Paul Bavister / Bartlett School of Architecture, UCL UK / Flanagan Lawrence
Nick Luscombe / Musicity, London UK

In July 2019, Musicity was asked to attend a series of Workshops at the Memu Earth Lab in Hokkaido. The focus of the research was to look at the complex interrelationships of sound, space and the body. This was undertaken both internally and externally for a more situated environmental approach. The research documented here is in two parts, representing both focused research on room acoustics and music, and psychophysiological responses to sound and space. (See Part Two here)

Memu x Musicity Workshop July 2019
Part One: Music

A series of sites are chosen within Memu selected for their relevance to the project; visual interest, accessibility and a spaces ‘sound’. Spaces are chosen that show a blend of rich acoustic qualities, from the intimate to the cavernous, we want spaces that have a voice, a voice that can be a creative springboard for writing music. Once the spaces are selected, they were acoustically tested by the workshop participants. The output of the tests gives us acoustic data that can tell us a lot about how the space performs, and how it could be used by others.

Whilst acoustic parameters are interesting to acousticians and architects, and work very well on a technical level, what is critical, is for a musician to use their ears, and develop an intuitive response to a space. So in addition to the acoustic parameters, the sine sweep can produce what is called an ‘impulse response’.  This is a computer generated retort, or snap, that contains spatialized acoustic data from the space. On its own, it’s fairly meaningless, but when dropped into a convolving reverb effect in a studio environment, it allows a space to be ‘convolved’ in real time, simulating the effect of a space digitally. This convolution process allows a musician to write music for a given space, using the sound and feel of a space in a studio environment.

The impulse responses generated by the workshop attendees are available here for open download. We encourage artists to use these to develop their own compositions based on the site and its architecture. We encourage the sharing of these tracks to broaden the understanding of what music works well in spaces not necessarily designed as spaces for music.

memu-building-acoustic measurement

presentation: Paul Bavister
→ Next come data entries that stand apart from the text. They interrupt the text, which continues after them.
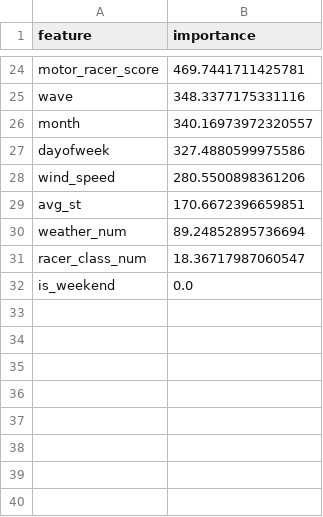
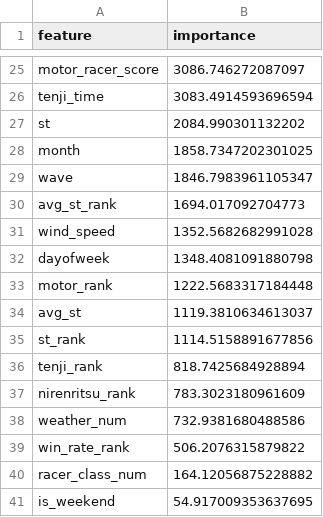
Before and after one commit to sialonza/test-cordex, a CSV file: boatrace/checkpoints/real55k/lgbm_win_importance.csv, drawn as a sheet; only a part is shown, gaps mark what is left out; removed rows and columns are numbered as before the commit, all else as after; the diff covers the shown part only; the diff names each change by its address in the sheet, - before the commit and + after, or states it on an @@ line.

```diff
--- a/boatrace/checkpoints/real55k/lgbm_win_importance.csv
+++ b/boatrace/checkpoints/real55k/lgbm_win_importance.csv
-B25 (importance): 469.7441711425781
+B25 (importance): 3086.746272087097
-row 25: wave | 348.3377175331116
+row 26: tenji_time | 3083.4914593696594
+row 27: st | 2084.990301132202
-B28 (importance): 340.16973972320557
+B28 (importance): 1858.7347202301025
-row 27: dayofweek | 327.4880599975586
+row 29: wave | 1846.7983961105347
+row 30: avg_st_rank | 1694.017092704773
-B31 (importance): 280.5500898361206
+B31 (importance): 1352.5682682991028
+row 32: dayofweek | 1348.4081091880798
+row 33: motor_rank | 1222.5683317184448
-B34 (importance): 170.6672396659851
+B34 (importance): 1119.3810634613037
+row 35: st_rank | 1114.5158891677856
+row 36: tenji_rank | 818.7425684928894
+row 37: nirenritsu_rank | 783.3023180961609
-B38 (importance): 89.24852895736694
+B38 (importance): 732.9381680488586
+row 39: win_rate_rank | 506.2076315879822
-B40 (importance): 18.36717987060547
+B40 (importance): 164.12056875228882
-B41 (importance): 0.0
+B41 (importance): 54.917009353637695
```
Also changed, not shown: 10 added rows, 9 removed rows and 13 edited cells elsewhere in this file, boatrace/checkpoints/real55k/lgbm_top3_importance.csv, 10 other files.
Impulse Response audio from buildings at Memu

Impulse Response RAW files (Download Links)

même R1 / même R2 / studio memu R1 / a recipe to live R1 / a recipe to live R2 / barn house R1 / barn house R2 / horizon house R1 / horizon house R2 / nest we grow R1 / nest we grow R2 / inverted house R1 / infinite field R1 / colobokle nest R1 / colobokle nest R2

Credit: Workshop Participants

Paul Bavister [Flanagan Lawrence / UCL / Audialsense]
James Greer [Musicity Global / Field Recordist+ Composer]
Sam King [Sam King Film]
Hiroki Kobayashi [Kobayashi Lab, The University of Tokyo]
Nick Luscombe [Founder & Director, Musicity Global / BBC Broadcaster + DJ / Field Recordist]
Yukiko Matsunaga [Matsunaga Lab, The University of Tokyo]
Yu Morishita [Memu Earth Lab Project Lecturer, IIS,The University of Tokyo]
Ken Nishikawa [Filmmaker, Composer, Radio + TV Director]
Yuta Sasaki [Kobayashi Lab, The University of Tokyo]
Hemant Singh [Filmmaker, Producer]
Miho Tajima [Artist, Sound Artist]
Hande Unlu [Memu Earth Lab, The University of Tokyo]
+ Memu Earth Hotel Staff

Results from Memu X Musicity Workshop July 2019